Stored items from a collection:
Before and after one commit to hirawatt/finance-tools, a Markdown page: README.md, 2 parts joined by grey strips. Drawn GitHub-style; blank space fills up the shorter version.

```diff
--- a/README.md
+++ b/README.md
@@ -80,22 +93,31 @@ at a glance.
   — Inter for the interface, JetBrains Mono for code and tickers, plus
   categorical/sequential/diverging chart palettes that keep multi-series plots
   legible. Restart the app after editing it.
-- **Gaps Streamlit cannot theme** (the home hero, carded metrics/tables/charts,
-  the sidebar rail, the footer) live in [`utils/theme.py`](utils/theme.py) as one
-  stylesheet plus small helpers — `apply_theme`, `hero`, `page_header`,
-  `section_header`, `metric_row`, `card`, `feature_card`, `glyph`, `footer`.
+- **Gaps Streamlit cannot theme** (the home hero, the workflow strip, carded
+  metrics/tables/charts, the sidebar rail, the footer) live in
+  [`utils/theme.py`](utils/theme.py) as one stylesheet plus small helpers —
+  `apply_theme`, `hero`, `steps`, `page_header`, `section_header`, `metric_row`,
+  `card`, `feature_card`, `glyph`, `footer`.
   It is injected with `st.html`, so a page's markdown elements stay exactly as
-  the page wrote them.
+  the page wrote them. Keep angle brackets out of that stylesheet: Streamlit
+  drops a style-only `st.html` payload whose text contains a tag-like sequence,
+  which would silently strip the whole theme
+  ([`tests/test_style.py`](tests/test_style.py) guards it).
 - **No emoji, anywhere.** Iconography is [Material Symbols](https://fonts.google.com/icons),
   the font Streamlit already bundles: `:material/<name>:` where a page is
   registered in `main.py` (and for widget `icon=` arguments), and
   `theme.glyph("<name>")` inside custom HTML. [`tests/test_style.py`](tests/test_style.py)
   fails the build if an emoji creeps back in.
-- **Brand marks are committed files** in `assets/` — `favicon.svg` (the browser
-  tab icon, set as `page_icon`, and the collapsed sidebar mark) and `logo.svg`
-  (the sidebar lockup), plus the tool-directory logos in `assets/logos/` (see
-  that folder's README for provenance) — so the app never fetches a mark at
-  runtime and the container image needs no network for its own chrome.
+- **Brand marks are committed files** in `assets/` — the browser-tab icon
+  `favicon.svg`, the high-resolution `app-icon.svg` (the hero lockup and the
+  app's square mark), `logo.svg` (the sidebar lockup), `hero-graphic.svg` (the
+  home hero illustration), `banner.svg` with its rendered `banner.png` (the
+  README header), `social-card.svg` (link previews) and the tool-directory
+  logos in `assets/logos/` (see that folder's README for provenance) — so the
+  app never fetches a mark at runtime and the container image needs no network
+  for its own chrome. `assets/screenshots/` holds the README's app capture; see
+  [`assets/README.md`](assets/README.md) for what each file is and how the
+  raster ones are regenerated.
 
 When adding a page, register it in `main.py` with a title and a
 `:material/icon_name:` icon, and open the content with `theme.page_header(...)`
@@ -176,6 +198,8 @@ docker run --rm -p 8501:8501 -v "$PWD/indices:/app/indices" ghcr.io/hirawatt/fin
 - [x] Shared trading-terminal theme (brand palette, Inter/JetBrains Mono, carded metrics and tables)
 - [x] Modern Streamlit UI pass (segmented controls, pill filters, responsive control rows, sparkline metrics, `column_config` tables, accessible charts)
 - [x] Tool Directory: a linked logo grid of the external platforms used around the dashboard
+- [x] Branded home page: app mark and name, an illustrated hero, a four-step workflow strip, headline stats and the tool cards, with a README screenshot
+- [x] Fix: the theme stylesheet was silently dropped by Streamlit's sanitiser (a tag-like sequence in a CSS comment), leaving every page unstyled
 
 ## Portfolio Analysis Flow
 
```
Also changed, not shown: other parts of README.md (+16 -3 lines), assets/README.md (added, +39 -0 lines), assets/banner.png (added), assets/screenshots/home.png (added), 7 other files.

• Directions
In the records above, how many lines include "README"? Reply only with the number.

• Answer to this problem
10